- DO make sure everyone has appropriate footwear and are clear about expected behaviour around hazards that might be present on your walk (mushrooms, berries, wasps, water etc.) You may also need to check your schools policies around this.
- DO think through how and where you will manage toilet breaks!
- DO ensure your children are clear about the differences between a natural object and man-made. Make sure you set boundaries on what can be collected or touched BEFORE starting your hunt. E.g. are they allowed to collect leaves, birds’ nests and insects? Or is it best to take photos of their finds instead?
- DO insist on treating everything you find with the utmost respect and curiosity.
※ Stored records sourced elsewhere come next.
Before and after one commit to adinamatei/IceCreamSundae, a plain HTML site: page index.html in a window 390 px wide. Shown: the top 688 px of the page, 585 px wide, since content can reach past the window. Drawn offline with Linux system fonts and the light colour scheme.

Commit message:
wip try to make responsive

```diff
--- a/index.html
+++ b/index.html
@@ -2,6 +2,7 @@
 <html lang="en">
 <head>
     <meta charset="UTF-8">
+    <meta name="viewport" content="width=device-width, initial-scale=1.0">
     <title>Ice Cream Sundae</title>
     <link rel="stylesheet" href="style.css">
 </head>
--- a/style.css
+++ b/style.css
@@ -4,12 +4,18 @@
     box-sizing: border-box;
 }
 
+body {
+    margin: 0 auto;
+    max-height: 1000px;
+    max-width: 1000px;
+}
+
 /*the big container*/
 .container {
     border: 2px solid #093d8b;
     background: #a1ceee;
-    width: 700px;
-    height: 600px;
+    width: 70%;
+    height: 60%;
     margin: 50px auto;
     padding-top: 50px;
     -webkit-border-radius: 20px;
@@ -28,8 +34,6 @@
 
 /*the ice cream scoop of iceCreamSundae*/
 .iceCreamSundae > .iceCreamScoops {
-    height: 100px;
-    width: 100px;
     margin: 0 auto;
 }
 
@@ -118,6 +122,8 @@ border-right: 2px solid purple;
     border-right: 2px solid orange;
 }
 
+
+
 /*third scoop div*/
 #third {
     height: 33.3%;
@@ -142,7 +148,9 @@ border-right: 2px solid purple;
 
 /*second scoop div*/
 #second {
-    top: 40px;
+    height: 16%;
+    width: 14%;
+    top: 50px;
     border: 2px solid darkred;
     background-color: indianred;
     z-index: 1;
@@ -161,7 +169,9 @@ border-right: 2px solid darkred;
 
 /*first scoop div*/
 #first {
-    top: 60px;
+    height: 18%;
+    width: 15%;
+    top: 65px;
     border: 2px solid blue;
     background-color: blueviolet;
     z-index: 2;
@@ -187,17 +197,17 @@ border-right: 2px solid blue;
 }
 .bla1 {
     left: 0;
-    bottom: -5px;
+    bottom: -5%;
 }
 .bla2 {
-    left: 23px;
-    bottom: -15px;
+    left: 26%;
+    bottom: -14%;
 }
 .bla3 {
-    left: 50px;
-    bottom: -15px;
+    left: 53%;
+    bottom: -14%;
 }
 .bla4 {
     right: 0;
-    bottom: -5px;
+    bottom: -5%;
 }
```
- DO make sure you build lots of stops into your nature walk to listen, look closely and breathe deeply…
- DO set up a classroom nature table when you get back for them to display their treasures on and discuss their finds.
- DO make a brainstorm before you start about what things the children think they’ll hear/smell/ see etc. Specifically discuss native species or introduced species that you expect to come across. Revisit the brainstorm after the walk and do some class wide sharing of what they found. Add some more words to the brainstorm to describe what they actually heard/smelled/saw!
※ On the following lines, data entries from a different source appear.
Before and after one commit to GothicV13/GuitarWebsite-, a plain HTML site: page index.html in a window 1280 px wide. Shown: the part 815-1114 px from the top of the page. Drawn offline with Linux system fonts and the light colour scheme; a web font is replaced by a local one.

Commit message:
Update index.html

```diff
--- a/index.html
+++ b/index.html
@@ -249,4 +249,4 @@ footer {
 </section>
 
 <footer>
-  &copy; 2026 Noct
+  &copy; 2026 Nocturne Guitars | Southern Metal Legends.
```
- Do use their experiences as a spring board for deeper learning (art, science, writing, sorting, grouping & graphing, researching, displaying and presenting etc.)
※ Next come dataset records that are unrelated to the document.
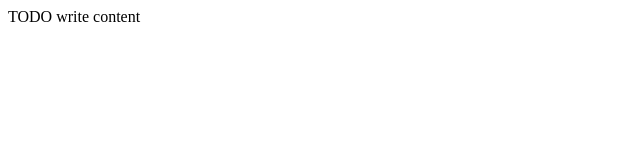
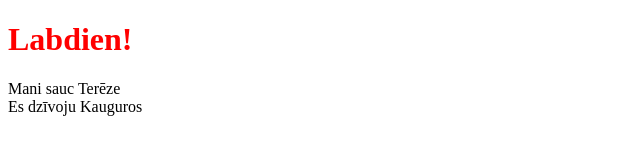
Before and after one commit to tereze272/tereze, a plain HTML site: page index.html in a window 1280 px wide. Shown: the whole page, without its empty margins (0-640 px from the left). Drawn offline with Linux system fonts and the light colour scheme.

Commit message:
Update index.html

```diff
--- a/index.html
+++ b/index.html
@@ -11,6 +11,8 @@ and open the template in the editor.
         <meta name="viewport" content="width=device-width, initial-scale=1.0">
     </head>
     <body>
-        <div>TODO write content</div>
+        <div><h1><font color="#FF0000">Labdien!</font></h1>
+Mani sauc Terēze<br/>
+Es dzīvoju Kauguros<br/></div>
     </body>
 </html>
```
- DO think about taking the following items (these sheets are available as free printables and are perfect to support your pre-walk discussions!)
~FREE PRINTABLES~ Nature walk posters (explorers kit must-haves) Available here!
- In addition to the items listed above, you may also want to include reference materials to help you identify the insects, plants and birds you might find. A scavenger hunt personalised to your local area will also help your distractible students stay focused. You might want to set up a ‘bag-base’ in the centre of your exploration area for the children to return to and collect equipment as they need it.
- DON’T over or under estimate your student’s prior nature exploration experiences. Many children have never walked barefoot in long grass or enjoyed sitting quietly, watching insects… whereas others may be very experienced in making leaf boats, grass whistles and huts! Make sure you’ve identified the children that may need some guidance before setting out and buddied them up with an enthusiastic peer.
~FREE PRINTABLES~ These seasonal nature walk recording sheets are the perfect follow up activities.
Happy nature walking,